╭─ PROVIDED INFORMATION
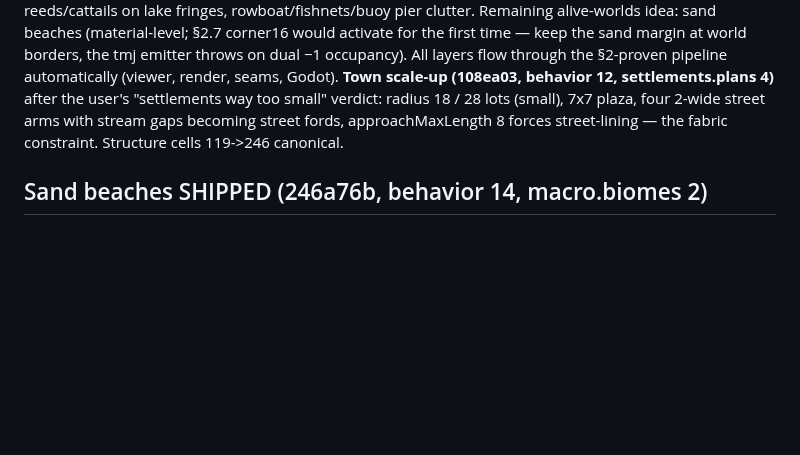
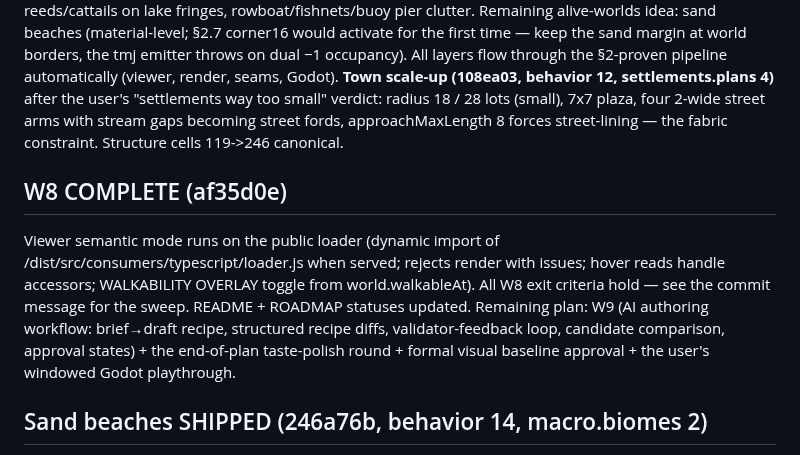
Before and after one commit to tilok1234/WorldForge, a Markdown page: HANDOFF.md, the part around the change. GitHub-like rendering; blank space fills up the shorter version.

Commit message:
Handoff: W8 complete
Co-Authored-By: Claude Fable 5 <noreply@anthropic.com>

```diff
--- a/HANDOFF.md
+++ b/HANDOFF.md
@@ -169,6 +169,18 @@ user's "settlements way too small" verdict: radius 18 / 28 lots (small),
 approachMaxLength 8 forces street-lining — the fabric constraint.
 Structure cells 119->246 canonical.
 
+## W8 COMPLETE (af35d0e)
+
+Viewer semantic mode runs on the public loader (dynamic import of
+/dist/src/consumers/typescript/loader.js when served; rejects render with
+issues; hover reads handle accessors; WALKABILITY OVERLAY toggle from
+world.walkableAt). All W8 exit criteria hold — see the commit message for
+the sweep. README + ROADMAP statuses updated. Remaining plan: W9 (AI
+authoring workflow: brief→draft recipe, structured recipe diffs,
+validator-feedback loop, candidate comparison, approval states) + the
+end-of-plan taste-polish round + formal visual baseline approval + the
+user's windowed Godot playthrough.
+
 ## Sand beaches SHIPPED (246a76b, behavior 14, macro.biomes 2)
 
 corner16 live in production. Contract machinery: §2.7 margin (no sand in
```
╰─
Copy each line of the listing that contains the string "loader".

+Viewer semantic mode runs on the public loader (dynamic import of
+/dist/src/consumers/typescript/loader.js when served; rejects render with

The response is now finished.